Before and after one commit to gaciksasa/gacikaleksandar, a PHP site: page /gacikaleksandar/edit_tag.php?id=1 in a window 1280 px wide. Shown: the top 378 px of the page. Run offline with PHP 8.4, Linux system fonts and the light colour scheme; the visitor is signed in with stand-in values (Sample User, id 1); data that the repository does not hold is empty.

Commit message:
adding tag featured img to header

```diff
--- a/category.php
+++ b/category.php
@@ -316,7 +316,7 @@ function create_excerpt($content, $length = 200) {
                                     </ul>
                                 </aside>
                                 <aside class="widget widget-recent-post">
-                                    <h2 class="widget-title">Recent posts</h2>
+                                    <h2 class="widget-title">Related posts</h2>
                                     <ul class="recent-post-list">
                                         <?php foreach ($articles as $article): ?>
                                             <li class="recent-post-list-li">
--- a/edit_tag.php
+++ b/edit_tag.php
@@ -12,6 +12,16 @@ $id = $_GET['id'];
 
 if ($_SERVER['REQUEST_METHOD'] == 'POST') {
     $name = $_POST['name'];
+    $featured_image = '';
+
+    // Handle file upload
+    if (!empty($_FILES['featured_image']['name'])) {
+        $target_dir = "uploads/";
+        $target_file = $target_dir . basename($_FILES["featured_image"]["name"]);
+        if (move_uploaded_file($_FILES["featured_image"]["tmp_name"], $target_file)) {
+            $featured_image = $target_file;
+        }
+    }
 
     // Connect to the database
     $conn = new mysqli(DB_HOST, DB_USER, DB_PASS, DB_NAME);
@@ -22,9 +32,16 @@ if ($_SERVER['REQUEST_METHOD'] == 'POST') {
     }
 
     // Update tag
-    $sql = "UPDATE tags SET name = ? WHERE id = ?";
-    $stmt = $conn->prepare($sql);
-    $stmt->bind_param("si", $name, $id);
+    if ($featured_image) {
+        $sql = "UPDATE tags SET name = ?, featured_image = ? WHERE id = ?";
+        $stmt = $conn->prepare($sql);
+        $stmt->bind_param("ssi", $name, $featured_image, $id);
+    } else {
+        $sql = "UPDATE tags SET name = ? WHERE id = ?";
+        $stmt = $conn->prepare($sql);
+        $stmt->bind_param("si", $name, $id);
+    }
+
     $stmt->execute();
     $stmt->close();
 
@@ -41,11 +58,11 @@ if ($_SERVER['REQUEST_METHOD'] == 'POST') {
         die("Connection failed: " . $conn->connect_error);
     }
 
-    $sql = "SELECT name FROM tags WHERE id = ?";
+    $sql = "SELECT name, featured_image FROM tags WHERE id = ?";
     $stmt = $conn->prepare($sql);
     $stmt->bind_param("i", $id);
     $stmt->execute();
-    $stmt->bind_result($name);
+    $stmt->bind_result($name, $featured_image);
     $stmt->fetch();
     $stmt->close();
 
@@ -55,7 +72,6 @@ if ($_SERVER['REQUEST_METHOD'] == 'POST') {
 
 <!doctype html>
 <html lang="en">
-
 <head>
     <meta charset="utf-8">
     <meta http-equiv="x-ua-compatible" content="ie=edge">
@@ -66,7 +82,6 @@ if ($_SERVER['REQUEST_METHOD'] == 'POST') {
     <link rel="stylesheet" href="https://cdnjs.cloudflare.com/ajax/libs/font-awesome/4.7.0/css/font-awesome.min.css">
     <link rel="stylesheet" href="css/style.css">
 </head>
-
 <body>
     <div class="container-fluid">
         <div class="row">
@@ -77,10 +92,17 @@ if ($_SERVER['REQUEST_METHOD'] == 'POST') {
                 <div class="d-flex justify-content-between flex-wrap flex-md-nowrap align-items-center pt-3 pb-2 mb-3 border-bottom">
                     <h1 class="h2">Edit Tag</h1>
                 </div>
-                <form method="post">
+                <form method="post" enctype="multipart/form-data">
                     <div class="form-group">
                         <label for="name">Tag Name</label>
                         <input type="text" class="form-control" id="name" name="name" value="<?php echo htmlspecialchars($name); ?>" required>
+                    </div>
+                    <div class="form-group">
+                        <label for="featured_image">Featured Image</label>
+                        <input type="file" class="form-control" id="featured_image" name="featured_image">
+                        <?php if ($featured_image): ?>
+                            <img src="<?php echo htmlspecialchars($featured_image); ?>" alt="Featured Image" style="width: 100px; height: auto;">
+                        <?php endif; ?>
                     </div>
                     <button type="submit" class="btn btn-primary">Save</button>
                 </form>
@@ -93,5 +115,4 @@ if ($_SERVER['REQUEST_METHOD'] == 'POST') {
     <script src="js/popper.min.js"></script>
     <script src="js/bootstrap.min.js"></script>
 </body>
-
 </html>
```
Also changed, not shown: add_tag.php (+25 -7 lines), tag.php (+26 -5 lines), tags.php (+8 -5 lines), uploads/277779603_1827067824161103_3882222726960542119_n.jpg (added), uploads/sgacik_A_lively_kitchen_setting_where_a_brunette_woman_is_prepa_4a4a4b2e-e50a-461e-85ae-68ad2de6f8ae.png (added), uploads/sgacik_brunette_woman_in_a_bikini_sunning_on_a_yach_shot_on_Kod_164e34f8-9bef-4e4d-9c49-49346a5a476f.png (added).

• **Problem**
Show every line of the data in which the word "content" appears.

• **Answer to this problem**
@@ -316,7 +316,7 @@ function create_excerpt($content, $length = 200) {
     <meta http-equiv="x-ua-compatible" content="ie=edge">
                 <div class="d-flex justify-content-between flex-wrap flex-md-nowrap align-items-center pt-3 pb-2 mb-3 border-bottom">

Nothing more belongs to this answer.